▸ **Work required**
Each line below that holds the string "Academic" counts once; report the total and nothing else.

[Edit difference data]
-.-.-

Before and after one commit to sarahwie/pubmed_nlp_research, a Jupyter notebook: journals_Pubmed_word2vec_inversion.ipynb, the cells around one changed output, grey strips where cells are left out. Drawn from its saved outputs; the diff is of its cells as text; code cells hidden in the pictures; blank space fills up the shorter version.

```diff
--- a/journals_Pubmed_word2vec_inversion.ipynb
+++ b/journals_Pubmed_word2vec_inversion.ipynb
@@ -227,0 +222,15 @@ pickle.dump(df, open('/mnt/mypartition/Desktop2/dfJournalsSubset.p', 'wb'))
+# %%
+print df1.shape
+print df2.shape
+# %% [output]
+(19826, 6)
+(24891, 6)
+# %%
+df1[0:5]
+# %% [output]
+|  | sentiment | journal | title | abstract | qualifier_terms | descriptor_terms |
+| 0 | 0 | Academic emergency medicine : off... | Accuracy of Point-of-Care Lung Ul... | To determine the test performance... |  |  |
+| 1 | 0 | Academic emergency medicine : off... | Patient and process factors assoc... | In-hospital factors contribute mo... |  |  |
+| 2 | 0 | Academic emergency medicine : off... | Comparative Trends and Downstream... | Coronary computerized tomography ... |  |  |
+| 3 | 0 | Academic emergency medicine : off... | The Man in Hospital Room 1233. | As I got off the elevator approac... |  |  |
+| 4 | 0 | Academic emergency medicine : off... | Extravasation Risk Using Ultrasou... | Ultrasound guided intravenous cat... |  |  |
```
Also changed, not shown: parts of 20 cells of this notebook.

-.-.-

▸ **Completed exercise**
5